DIRECTIONS.
Return, from the listing below, every line that includes "cells".

RECORDS PROVIDED.
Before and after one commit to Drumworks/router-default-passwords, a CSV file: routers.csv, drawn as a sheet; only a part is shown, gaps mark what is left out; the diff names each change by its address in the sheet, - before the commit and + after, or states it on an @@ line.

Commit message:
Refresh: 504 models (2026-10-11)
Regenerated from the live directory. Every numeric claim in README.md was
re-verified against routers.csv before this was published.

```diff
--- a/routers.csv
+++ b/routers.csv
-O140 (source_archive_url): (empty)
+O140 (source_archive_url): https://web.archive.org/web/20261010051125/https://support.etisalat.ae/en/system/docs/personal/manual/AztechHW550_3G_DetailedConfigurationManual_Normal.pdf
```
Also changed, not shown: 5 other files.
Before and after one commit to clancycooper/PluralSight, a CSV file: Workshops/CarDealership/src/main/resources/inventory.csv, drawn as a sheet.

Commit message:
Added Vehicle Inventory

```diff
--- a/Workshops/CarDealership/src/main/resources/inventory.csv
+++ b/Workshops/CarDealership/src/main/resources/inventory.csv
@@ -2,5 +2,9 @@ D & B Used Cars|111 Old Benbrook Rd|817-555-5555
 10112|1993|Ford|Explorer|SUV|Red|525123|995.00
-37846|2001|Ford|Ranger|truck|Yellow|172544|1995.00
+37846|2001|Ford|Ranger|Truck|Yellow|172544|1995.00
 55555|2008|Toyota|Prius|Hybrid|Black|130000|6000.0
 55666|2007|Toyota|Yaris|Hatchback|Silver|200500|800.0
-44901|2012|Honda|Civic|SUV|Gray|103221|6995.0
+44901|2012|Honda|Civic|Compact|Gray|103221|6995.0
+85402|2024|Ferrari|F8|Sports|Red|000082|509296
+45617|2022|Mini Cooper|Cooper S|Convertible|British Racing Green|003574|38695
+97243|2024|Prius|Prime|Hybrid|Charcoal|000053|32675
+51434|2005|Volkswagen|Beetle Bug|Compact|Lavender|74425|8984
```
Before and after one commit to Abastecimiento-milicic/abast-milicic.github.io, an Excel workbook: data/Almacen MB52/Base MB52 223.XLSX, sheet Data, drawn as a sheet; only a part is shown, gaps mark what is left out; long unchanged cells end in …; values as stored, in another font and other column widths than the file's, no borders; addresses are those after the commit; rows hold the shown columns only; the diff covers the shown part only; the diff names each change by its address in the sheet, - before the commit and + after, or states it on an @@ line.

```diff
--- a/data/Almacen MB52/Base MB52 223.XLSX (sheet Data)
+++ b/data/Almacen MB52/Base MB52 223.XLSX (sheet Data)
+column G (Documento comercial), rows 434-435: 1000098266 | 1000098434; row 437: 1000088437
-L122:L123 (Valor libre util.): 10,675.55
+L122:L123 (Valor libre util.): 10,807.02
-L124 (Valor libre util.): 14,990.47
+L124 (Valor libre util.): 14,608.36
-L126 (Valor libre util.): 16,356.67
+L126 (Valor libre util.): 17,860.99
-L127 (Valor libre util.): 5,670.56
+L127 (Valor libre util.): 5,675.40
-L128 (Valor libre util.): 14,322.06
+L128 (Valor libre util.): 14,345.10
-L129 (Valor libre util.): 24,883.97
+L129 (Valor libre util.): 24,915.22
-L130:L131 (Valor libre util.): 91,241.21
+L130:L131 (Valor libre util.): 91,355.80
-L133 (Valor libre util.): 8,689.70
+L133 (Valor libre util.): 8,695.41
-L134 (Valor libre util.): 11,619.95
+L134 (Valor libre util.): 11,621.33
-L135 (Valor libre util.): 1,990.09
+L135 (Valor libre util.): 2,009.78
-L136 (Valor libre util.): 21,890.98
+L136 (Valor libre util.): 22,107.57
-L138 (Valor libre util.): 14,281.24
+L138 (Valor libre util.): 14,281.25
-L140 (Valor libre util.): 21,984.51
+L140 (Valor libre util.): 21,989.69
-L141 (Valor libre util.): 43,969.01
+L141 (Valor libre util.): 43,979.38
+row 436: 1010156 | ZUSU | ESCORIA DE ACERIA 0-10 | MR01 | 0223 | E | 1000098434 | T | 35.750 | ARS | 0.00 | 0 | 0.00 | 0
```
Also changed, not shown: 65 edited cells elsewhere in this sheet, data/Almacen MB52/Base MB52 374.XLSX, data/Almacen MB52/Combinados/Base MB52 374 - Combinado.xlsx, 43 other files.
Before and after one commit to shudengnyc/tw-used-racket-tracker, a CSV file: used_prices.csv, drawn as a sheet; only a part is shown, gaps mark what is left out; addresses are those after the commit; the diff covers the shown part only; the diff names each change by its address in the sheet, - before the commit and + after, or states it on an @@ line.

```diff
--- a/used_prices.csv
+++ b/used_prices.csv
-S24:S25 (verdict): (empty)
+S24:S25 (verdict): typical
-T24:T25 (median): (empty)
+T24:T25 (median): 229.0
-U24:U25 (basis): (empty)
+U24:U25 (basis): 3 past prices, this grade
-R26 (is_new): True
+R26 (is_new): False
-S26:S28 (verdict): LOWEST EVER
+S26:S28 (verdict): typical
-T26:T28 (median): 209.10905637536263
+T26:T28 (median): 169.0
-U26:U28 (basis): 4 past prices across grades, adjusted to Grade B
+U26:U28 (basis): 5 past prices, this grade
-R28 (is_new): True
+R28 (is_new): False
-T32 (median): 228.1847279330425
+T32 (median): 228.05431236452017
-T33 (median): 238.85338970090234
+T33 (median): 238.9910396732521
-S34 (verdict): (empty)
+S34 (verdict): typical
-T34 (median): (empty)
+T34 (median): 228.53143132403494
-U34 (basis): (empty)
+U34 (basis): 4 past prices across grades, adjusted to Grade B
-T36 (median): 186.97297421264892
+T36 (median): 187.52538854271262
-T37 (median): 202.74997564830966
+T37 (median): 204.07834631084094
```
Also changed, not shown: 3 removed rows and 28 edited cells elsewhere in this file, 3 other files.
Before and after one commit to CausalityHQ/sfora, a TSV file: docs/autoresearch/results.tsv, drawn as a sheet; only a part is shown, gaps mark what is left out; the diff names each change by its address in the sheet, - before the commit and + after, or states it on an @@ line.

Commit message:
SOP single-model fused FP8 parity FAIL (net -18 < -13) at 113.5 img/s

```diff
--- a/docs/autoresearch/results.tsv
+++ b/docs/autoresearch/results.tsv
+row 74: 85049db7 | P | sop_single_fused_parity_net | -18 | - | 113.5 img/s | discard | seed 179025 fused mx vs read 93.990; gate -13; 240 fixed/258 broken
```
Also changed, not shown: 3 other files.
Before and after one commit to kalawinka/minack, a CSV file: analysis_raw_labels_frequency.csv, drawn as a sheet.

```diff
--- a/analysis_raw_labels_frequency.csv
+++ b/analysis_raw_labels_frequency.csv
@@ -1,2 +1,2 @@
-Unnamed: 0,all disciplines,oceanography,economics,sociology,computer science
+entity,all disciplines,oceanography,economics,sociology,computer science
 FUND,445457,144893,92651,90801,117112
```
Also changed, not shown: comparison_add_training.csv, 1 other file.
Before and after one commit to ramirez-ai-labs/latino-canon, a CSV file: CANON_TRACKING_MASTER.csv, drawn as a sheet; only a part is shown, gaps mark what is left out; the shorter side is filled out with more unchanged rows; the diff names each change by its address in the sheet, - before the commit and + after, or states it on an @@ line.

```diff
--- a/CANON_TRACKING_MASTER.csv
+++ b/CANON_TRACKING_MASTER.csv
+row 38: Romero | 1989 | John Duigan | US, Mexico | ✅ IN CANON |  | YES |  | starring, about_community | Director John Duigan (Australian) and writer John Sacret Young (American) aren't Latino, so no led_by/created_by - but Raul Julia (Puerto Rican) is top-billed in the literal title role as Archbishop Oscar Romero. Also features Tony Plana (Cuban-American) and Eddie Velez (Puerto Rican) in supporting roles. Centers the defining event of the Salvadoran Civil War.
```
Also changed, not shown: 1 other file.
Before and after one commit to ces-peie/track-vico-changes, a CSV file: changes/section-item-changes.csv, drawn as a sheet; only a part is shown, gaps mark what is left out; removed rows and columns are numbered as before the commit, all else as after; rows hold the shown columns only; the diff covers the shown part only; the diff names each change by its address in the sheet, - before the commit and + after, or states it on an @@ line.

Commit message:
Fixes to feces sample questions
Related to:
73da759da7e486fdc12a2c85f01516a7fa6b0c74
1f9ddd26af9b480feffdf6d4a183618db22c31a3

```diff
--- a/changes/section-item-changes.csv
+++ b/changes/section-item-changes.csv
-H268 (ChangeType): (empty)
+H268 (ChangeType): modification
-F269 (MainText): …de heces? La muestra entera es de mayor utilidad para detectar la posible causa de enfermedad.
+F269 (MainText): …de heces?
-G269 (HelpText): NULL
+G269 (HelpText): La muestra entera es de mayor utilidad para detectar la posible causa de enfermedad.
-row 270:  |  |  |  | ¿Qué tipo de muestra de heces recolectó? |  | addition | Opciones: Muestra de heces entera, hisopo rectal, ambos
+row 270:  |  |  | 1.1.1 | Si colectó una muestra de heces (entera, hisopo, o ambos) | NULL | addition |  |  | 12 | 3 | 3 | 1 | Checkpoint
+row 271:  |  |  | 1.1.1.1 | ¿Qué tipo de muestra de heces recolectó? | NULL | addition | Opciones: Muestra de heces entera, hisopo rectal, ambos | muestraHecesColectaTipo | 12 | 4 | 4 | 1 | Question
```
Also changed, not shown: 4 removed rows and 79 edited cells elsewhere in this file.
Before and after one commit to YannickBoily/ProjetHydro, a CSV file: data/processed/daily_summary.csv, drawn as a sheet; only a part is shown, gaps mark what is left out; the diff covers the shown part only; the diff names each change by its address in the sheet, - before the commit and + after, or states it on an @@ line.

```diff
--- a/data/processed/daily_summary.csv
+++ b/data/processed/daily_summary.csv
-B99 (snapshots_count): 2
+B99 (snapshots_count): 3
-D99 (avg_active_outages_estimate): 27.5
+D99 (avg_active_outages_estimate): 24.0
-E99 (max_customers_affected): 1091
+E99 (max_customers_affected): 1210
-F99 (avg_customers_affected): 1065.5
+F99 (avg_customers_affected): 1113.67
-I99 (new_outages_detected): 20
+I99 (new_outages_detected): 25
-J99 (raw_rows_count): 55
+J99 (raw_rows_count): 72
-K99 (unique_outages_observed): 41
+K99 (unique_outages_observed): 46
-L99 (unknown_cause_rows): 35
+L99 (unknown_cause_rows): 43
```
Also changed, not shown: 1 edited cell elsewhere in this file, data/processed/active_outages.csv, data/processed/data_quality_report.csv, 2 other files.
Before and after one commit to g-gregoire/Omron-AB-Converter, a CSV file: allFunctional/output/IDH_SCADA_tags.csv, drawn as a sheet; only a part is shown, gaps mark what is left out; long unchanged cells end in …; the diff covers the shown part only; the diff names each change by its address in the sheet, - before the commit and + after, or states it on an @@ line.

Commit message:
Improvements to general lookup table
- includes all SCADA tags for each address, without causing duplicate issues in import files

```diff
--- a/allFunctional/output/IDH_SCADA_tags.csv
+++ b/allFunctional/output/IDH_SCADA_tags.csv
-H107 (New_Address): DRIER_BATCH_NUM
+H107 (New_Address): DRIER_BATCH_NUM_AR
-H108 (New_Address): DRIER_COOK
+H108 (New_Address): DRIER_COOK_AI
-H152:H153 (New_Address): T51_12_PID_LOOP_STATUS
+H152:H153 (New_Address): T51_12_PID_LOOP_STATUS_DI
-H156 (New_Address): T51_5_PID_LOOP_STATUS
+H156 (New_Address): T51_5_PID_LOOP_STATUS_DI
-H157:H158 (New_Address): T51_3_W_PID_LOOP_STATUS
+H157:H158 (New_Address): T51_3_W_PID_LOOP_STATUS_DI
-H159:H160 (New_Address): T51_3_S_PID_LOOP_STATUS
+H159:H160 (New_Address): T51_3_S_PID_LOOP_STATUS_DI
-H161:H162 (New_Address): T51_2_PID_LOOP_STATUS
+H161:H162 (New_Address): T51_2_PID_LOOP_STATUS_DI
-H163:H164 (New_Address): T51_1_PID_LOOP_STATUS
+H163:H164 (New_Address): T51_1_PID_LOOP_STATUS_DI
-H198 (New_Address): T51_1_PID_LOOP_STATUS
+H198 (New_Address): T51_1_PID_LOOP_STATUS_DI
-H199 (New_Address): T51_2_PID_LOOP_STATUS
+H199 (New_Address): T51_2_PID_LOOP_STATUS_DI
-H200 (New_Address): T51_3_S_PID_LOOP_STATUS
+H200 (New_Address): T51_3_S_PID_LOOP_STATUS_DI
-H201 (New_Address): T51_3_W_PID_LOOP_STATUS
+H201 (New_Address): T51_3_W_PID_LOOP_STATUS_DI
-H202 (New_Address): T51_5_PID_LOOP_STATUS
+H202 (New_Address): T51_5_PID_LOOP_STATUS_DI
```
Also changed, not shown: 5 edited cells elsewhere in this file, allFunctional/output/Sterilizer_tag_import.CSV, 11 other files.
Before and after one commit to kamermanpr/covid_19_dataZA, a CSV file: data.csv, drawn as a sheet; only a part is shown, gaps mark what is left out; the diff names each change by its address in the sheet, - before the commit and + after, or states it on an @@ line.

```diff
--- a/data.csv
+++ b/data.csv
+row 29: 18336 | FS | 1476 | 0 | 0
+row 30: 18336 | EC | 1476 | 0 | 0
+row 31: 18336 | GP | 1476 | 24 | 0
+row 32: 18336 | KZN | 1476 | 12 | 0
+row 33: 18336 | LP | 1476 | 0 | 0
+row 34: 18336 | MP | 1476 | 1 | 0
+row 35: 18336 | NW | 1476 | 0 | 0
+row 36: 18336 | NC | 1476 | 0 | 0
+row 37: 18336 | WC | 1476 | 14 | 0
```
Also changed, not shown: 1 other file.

ANSWER TO THE PROBLEM.
Before and after one commit to Abastecimiento-milicic/abast-milicic.github.io, an Excel workbook: data/Almacen MB52/Base MB52 223.XLSX, sheet Data, drawn as a sheet; only a part is shown, gaps mark what is left out; long unchanged cells end in …; values as stored, in another font and other column widths than the file's, no borders; addresses are those after the commit; rows hold the shown columns only; the diff covers the shown part only; the diff names each change by its address in the sheet, - before the commit and + after, or states it on an @@ line.
Also changed, not shown: 65 edited cells elsewhere in this sheet, data/Almacen MB52/Base MB52 374.XLSX, data/Almacen MB52/Combinados/Base MB52 374 - Combinado.xlsx, 43 other files.
Also changed, not shown: 3 removed rows and 28 edited cells elsewhere in this file, 3 other files.
Also changed, not shown: 4 removed rows and 79 edited cells elsewhere in this file.
Before and after one commit to g-gregoire/Omron-AB-Converter, a CSV file: allFunctional/output/IDH_SCADA_tags.csv, drawn as a sheet; only a part is shown, gaps mark what is left out; long unchanged cells end in …; the diff covers the shown part only; the diff names each change by its address in the sheet, - before the commit and + after, or states it on an @@ line.
Also changed, not shown: 5 edited cells elsewhere in this file, allFunctional/output/Sterilizer_tag_import.CSV, 11 other files.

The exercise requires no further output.